- Problem to solve:
Copy all the entries below exactly, but not the pictures.

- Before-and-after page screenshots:
* * * * * * *

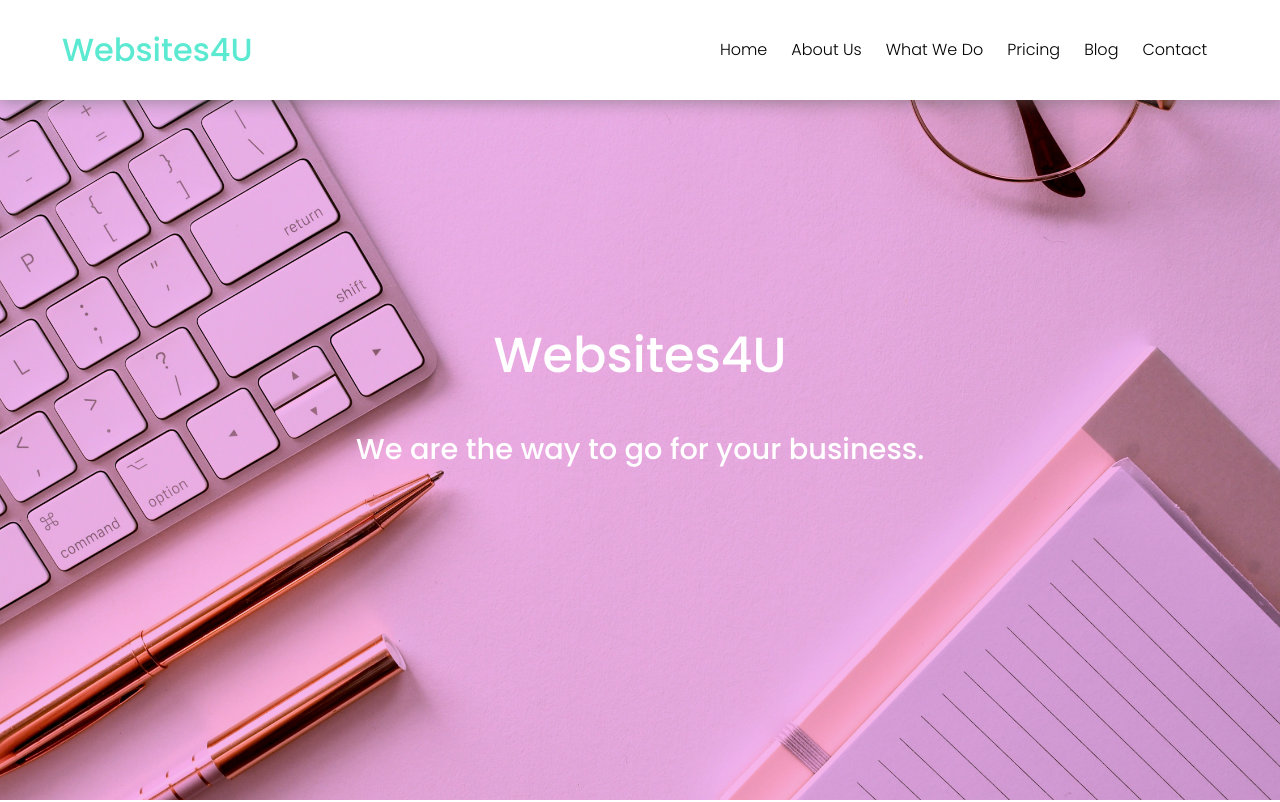
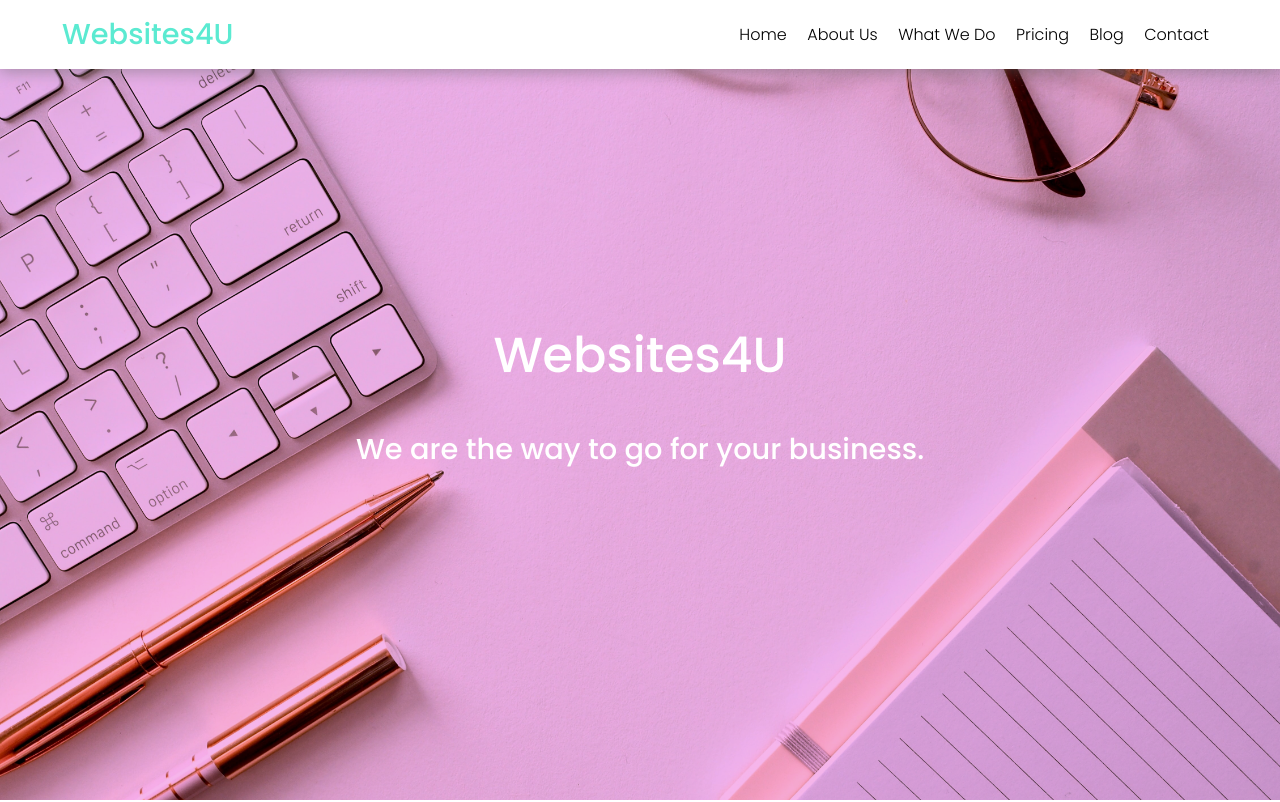
Before and after one commit to s-davies/websites4u, a React (Create React App) app: page / in a window 1280 px wide. Shown: the top 802 px of the page. Built offline with nearby package versions, Linux system fonts and the light colour scheme.

Commit message:
dynamic sizing

```diff
--- a/public/index.html
+++ b/public/index.html
@@ -14,6 +14,7 @@
       manifest.json provides metadata used when your web app is installed on a
       user's mobile device or desktop. See https://developers.google.com/web/fundamentals/web-app-manifest/
     -->
+    <link rel="icon" type="image/png" href="../src/images/Image5.jpg" />
     <link rel="manifest" href="%PUBLIC_URL%/manifest.json" />
     <!--
       Notice the use of %PUBLIC_URL% in the tags above.
--- a/src/App.css
+++ b/src/App.css
@@ -41,7 +41,7 @@ header {
   position: fixed;
   z-index: 9999;
   width: 100%;
-  height: 100px;
+  height: 5.4vw;
   background-color: white;
   -webkit-box-shadow: 0px 3px 15px rgba(100, 100, 100, 0.49);
   -moz-box-shadow: 0px 3px 15px rgba(100, 100, 100, 0.49);
@@ -50,7 +50,7 @@ header {
 
 header b {
   color: #5BEAD1;
-  font-size: 32px;
+  font-size: calc(1vw + 1rem);
   font-weight: 500;
   padding-left: calc(3.6vw + 1rem);
 }
@@ -61,9 +61,10 @@ header > div {
 
 header div a {
   color: black;
-  margin-left: 12px;
-  margin-right: 12px;
+  margin-left: 0.8vw;
+  margin-right: 0.8vw;
   font-weight: 300;
+  font-size: calc(0vw + 1rem);
 }
 
 header .react-reveal {
@@ -344,6 +345,7 @@ box-shadow: 0px 0px 10px 3px rgba(100, 100, 100, 0.49);
   border: 1px solid #CCCCCC;
   border-radius: 2px;
   font-size: 1em;
+  font-family: 'Poppins', sans-serif;
 }
 
 .contact-form input {
```
Also changed, not shown: 1 other file (tests, documents, lock files or other folders).
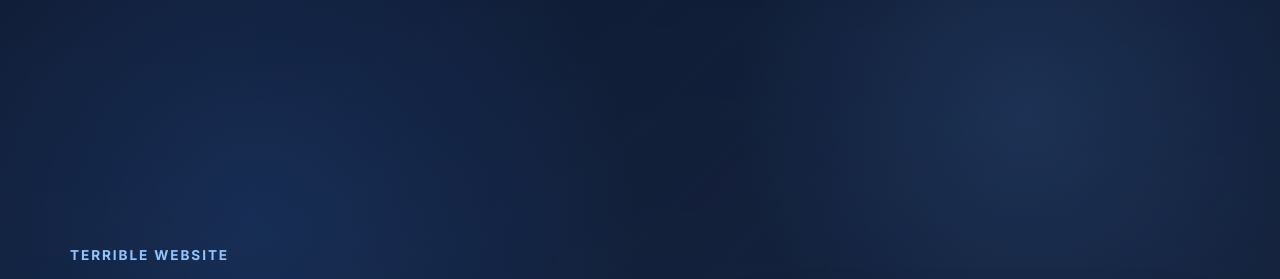
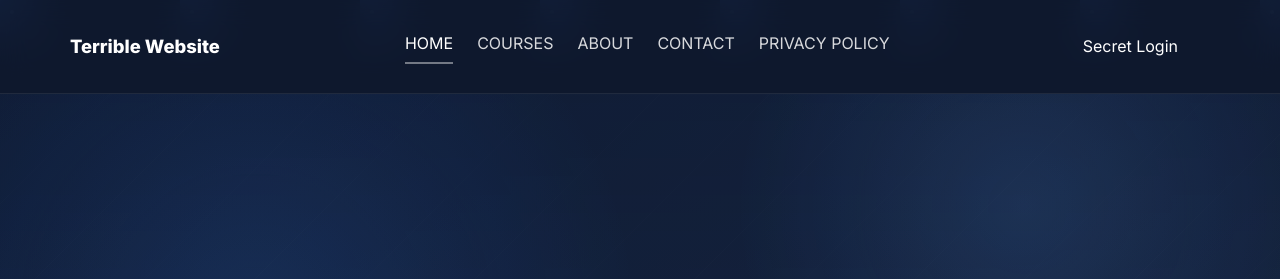
Before and after one commit to Terriblewebsitemaker/Games-Wesite, a Flask app: page / in a window 1280 px wide. Shown: the top 279 px of the page. Run offline with Flask 3, Linux system fonts and the light colour scheme.

Commit message:
i updated header

```diff
--- a/templates/index.html
+++ b/templates/index.html
@@ -11,7 +11,26 @@
   <link rel="stylesheet" href="{{ url_for('static', filename='css/styles.css') }}">
 </head>
 <body>
-
+  <header class="site-header">
+    <div class="container header-inner">
+      <a class="brand" href="#home">Terrible Website</a>
+      <button id="mobileToggle" class="menu-toggle" aria-label="Toggle navigation" aria-expanded="false">
+        <span></span>
+        <span></span>
+        <span></span>
+      </button>
+      <nav class="main-nav" aria-label="Primary navigation">
+        <a href="#home" class="active">HOME</a>
+        <a href="#courses">COURSES</a>
+        <a href="#about">ABOUT</a>
+        <a href="#contact">CONTACT</a>
+        <a href="#privacy">PRIVACY POLICY</a>
+      </nav>
+      <div class="header-actions">
+        <button id="loginBtn" class="btn btn-outline">Secret Login</button>
+      </div>
+    </div>
+  </header>
 
   <main>
     <section class="hero" id="home">
```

* * * * * * *

- Response to this exercise:
Before and after one commit to s-davies/websites4u, a React (Create React App) app: page / in a window 1280 px wide. Shown: the top 802 px of the page. Built offline with nearby package versions, Linux system fonts and the light colour scheme.

Commit message:
dynamic sizing

```diff
--- a/public/index.html
+++ b/public/index.html
@@ -14,6 +14,7 @@
       manifest.json provides metadata used when your web app is installed on a
       user's mobile device or desktop. See https://developers.google.com/web/fundamentals/web-app-manifest/
     -->
+    <link rel="icon" type="image/png" href="../src/images/Image5.jpg" />
     <link rel="manifest" href="%PUBLIC_URL%/manifest.json" />
     <!--
       Notice the use of %PUBLIC_URL% in the tags above.
--- a/src/App.css
+++ b/src/App.css
@@ -41,7 +41,7 @@ header {
   position: fixed;
   z-index: 9999;
   width: 100%;
-  height: 100px;
+  height: 5.4vw;
   background-color: white;
   -webkit-box-shadow: 0px 3px 15px rgba(100, 100, 100, 0.49);
   -moz-box-shadow: 0px 3px 15px rgba(100, 100, 100, 0.49);
@@ -50,7 +50,7 @@ header {
 
 header b {
   color: #5BEAD1;
-  font-size: 32px;
+  font-size: calc(1vw + 1rem);
   font-weight: 500;
   padding-left: calc(3.6vw + 1rem);
 }
@@ -61,9 +61,10 @@ header > div {
 
 header div a {
   color: black;
-  margin-left: 12px;
-  margin-right: 12px;
+  margin-left: 0.8vw;
+  margin-right: 0.8vw;
   font-weight: 300;
+  font-size: calc(0vw + 1rem);
 }
 
 header .react-reveal {
@@ -344,6 +345,7 @@ box-shadow: 0px 0px 10px 3px rgba(100, 100, 100, 0.49);
   border: 1px solid #CCCCCC;
   border-radius: 2px;
   font-size: 1em;
+  font-family: 'Poppins', sans-serif;
 }
 
 .contact-form input {
```
Also changed, not shown: 1 other file (tests, documents, lock files or other folders).
Before and after one commit to Terriblewebsitemaker/Games-Wesite, a Flask app: page / in a window 1280 px wide. Shown: the top 279 px of the page. Run offline with Flask 3, Linux system fonts and the light colour scheme.

Commit message:
i updated header

```diff
--- a/templates/index.html
+++ b/templates/index.html
@@ -11,7 +11,26 @@
   <link rel="stylesheet" href="{{ url_for('static', filename='css/styles.css') }}">
 </head>
 <body>
-
+  <header class="site-header">
+    <div class="container header-inner">
+      <a class="brand" href="#home">Terrible Website</a>
+      <button id="mobileToggle" class="menu-toggle" aria-label="Toggle navigation" aria-expanded="false">
+        <span></span>
+        <span></span>
+        <span></span>
+      </button>
+      <nav class="main-nav" aria-label="Primary navigation">
+        <a href="#home" class="active">HOME</a>
+        <a href="#courses">COURSES</a>
+        <a href="#about">ABOUT</a>
+        <a href="#contact">CONTACT</a>
+        <a href="#privacy">PRIVACY POLICY</a>
+      </nav>
+      <div class="header-actions">
+        <button id="loginBtn" class="btn btn-outline">Secret Login</button>
+      </div>
+    </div>
+  </header>
 
   <main>
     <section class="hero" id="home">
```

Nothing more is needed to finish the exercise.